**WHAT TO WORK ON:** Each line below that holds the word "case" counts once. Say how many such lines there are, and no more.

RAW DATA Start Marker

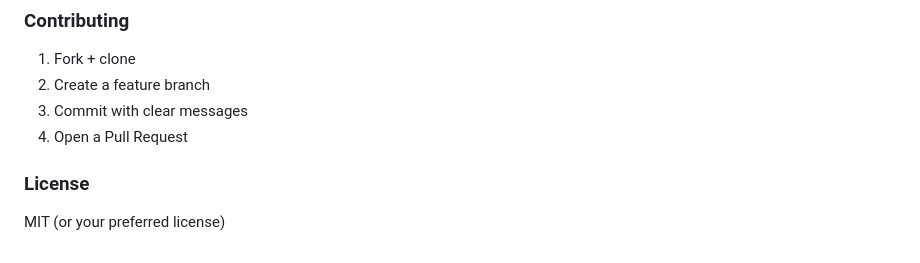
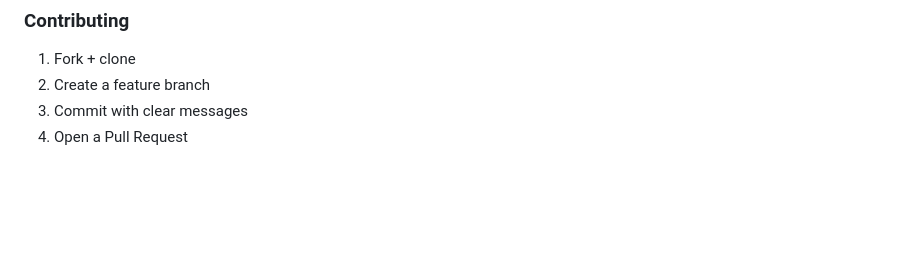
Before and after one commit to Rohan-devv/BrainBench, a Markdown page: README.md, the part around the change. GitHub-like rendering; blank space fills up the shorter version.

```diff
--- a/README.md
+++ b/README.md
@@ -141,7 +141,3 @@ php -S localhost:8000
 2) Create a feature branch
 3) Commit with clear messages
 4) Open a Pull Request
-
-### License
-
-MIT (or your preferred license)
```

RAW DATA End Marker
RAW DATA Start Marker

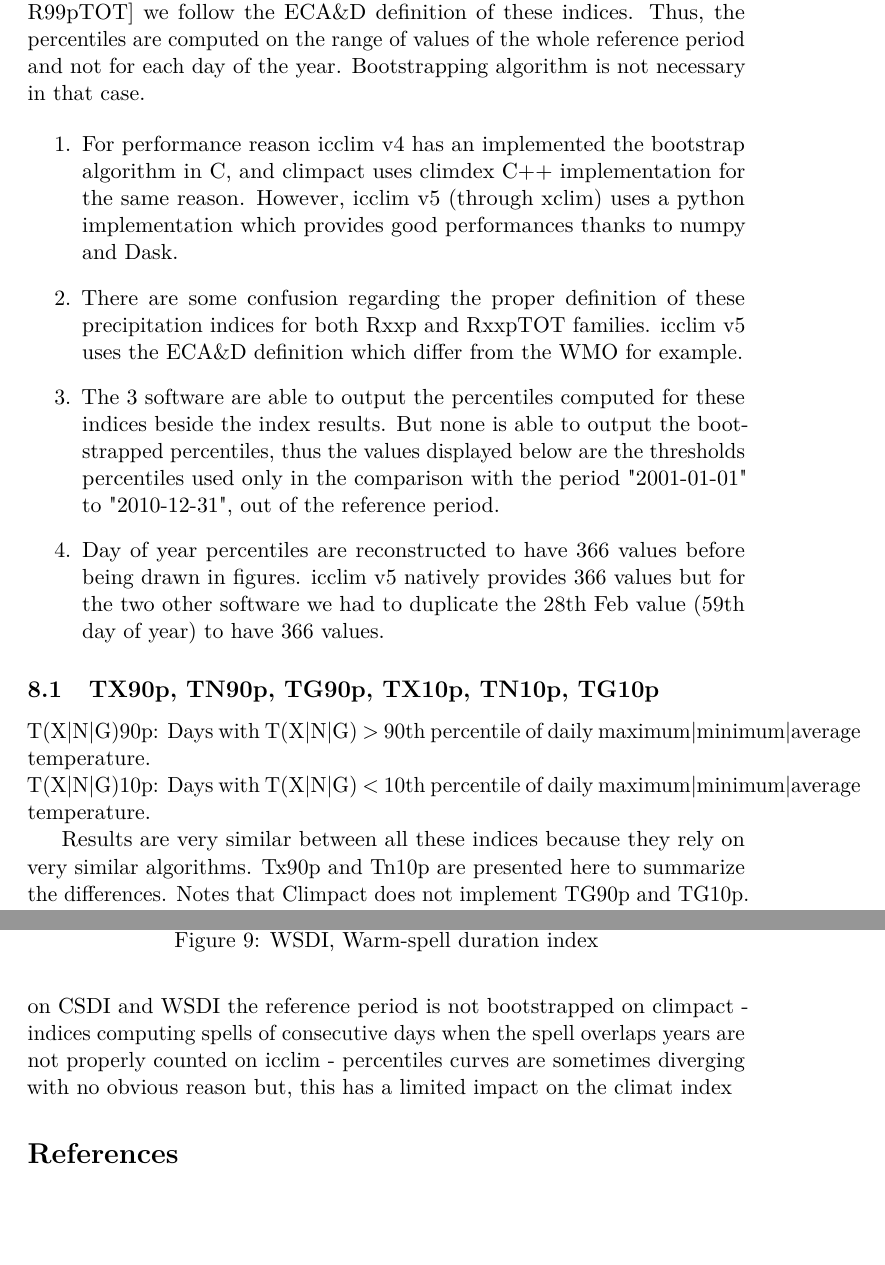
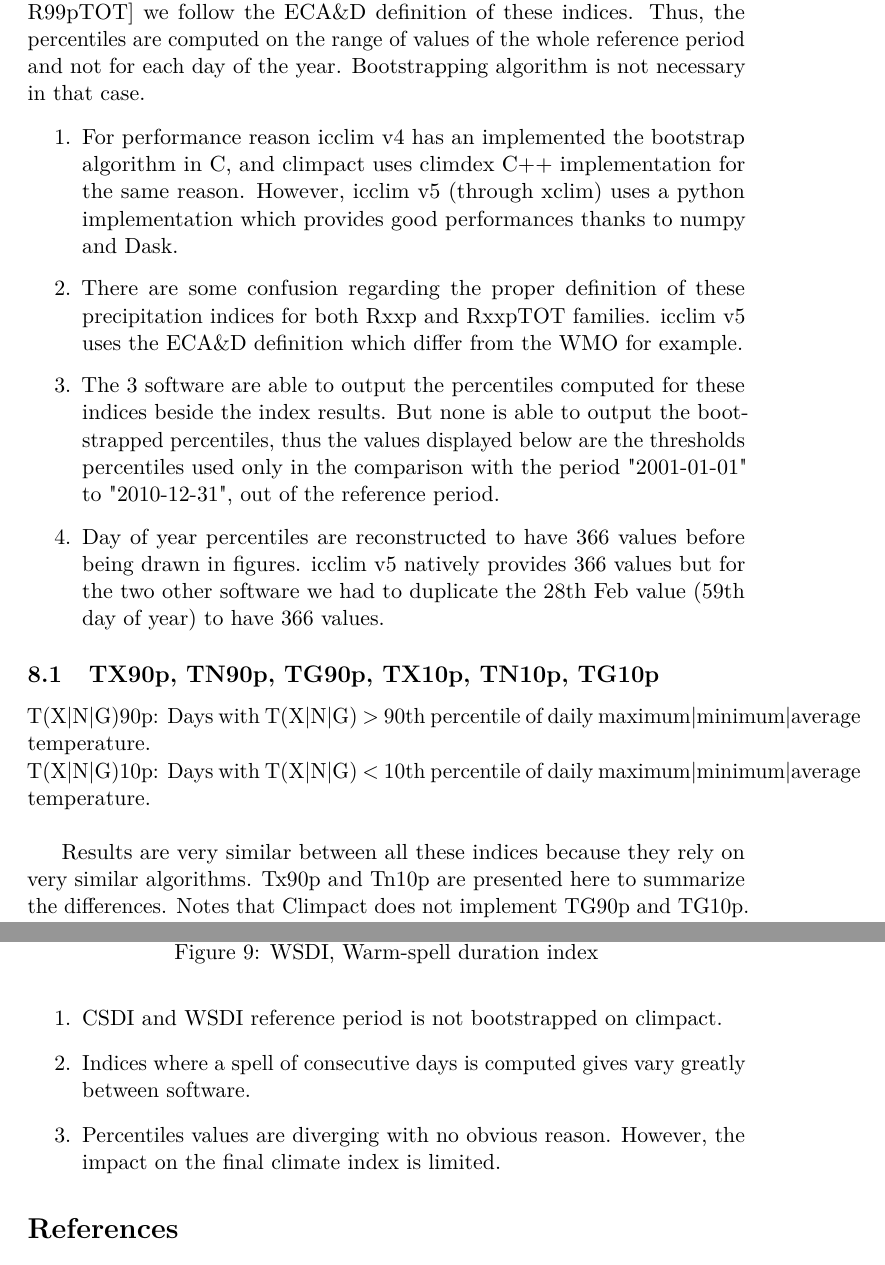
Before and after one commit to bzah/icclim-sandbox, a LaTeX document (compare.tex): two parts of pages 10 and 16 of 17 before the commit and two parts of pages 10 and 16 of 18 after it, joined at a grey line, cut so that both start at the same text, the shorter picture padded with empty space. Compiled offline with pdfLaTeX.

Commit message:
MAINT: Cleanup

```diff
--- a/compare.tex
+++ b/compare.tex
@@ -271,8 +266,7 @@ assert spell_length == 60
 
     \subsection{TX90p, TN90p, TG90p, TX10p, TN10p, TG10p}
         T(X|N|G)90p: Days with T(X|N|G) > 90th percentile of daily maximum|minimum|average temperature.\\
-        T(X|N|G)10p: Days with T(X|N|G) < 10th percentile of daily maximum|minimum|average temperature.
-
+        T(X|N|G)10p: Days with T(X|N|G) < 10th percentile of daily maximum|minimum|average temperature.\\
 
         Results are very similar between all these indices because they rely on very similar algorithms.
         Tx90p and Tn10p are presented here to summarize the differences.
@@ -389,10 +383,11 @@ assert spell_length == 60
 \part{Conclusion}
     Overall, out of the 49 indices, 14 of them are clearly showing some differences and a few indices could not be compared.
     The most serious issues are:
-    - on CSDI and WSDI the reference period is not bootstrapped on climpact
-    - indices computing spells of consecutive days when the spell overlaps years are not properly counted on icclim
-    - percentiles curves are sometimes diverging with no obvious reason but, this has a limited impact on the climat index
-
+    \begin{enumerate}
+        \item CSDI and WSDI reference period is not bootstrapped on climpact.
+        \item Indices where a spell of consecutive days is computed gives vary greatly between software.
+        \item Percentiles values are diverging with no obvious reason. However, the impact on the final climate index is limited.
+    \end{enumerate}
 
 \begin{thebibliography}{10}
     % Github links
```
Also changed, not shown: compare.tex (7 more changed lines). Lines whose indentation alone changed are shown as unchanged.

RAW DATA End Marker
RAW DATA Start Marker

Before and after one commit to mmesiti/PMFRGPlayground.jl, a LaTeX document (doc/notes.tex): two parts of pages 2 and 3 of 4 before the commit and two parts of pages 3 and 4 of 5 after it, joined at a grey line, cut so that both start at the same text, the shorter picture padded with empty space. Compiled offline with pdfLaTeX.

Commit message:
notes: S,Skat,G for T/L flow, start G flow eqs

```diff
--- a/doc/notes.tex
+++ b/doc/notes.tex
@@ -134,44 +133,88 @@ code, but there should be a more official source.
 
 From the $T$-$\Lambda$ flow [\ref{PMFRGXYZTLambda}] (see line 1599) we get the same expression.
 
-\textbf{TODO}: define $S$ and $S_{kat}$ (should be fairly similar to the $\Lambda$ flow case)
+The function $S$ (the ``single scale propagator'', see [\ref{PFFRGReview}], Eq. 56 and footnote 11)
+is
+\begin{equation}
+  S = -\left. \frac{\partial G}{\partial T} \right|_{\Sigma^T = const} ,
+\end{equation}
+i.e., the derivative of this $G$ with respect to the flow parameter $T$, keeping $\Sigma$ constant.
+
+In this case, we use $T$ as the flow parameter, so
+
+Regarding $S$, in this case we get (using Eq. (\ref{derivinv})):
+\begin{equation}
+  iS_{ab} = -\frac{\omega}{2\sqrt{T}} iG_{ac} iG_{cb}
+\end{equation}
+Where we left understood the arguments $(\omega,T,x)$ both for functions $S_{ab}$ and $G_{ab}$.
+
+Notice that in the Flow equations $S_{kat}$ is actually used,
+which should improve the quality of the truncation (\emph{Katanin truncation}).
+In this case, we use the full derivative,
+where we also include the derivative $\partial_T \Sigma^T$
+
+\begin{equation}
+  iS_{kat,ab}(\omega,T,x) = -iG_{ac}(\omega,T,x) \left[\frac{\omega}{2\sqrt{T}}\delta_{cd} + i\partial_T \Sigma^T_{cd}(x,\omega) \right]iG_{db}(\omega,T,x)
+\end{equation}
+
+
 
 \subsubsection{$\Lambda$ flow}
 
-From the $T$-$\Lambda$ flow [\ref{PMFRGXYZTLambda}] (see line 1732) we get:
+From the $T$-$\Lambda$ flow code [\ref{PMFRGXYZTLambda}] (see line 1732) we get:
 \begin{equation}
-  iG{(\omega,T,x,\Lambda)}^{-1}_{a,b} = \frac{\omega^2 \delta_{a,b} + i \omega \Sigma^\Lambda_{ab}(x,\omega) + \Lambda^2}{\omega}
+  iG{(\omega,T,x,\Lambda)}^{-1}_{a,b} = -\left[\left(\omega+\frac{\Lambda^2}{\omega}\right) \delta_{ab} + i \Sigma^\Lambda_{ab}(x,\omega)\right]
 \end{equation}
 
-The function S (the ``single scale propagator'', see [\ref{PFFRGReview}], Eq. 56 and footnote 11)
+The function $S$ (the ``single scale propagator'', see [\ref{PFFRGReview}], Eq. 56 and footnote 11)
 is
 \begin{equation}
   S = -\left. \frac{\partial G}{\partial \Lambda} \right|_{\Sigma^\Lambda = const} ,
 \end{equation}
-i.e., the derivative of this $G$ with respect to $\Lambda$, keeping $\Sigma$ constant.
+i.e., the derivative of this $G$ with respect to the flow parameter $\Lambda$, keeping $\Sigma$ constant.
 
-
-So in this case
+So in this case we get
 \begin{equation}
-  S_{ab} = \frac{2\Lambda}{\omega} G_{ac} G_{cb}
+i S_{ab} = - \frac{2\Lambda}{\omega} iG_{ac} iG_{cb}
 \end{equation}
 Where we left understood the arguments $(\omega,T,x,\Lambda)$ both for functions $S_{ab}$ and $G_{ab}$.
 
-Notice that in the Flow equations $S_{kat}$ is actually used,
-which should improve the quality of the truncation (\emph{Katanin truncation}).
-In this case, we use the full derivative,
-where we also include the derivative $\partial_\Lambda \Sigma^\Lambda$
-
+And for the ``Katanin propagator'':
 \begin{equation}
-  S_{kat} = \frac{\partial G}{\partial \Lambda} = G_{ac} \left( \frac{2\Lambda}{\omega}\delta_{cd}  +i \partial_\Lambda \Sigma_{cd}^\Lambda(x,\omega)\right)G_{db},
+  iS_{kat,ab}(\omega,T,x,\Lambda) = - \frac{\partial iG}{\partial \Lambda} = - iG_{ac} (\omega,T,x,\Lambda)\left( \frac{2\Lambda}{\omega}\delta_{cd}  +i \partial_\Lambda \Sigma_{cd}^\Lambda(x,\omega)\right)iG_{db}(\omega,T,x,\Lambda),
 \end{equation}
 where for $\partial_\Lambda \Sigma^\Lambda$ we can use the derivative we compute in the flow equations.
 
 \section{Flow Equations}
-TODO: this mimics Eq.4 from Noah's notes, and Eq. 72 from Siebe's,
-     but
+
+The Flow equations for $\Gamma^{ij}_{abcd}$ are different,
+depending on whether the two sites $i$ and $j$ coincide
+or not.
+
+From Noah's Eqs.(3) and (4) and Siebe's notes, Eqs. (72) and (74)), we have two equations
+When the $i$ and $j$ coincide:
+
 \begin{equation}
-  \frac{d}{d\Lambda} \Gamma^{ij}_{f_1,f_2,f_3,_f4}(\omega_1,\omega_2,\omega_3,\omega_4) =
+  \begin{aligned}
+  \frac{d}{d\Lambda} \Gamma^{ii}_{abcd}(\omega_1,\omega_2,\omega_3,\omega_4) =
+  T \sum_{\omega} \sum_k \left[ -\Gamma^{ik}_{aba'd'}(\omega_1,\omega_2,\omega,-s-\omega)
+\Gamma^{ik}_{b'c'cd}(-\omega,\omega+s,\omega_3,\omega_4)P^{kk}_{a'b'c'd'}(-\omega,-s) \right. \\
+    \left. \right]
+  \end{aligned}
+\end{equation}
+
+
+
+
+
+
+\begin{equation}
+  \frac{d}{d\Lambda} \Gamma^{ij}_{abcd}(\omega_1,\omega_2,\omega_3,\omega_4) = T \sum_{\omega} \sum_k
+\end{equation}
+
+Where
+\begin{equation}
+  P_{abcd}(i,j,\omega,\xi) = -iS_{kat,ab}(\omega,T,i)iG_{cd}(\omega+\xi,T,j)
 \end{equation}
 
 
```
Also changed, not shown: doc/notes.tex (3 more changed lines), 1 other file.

RAW DATA End Marker

**SOLUTION FOR THIS PROBLEM:** 7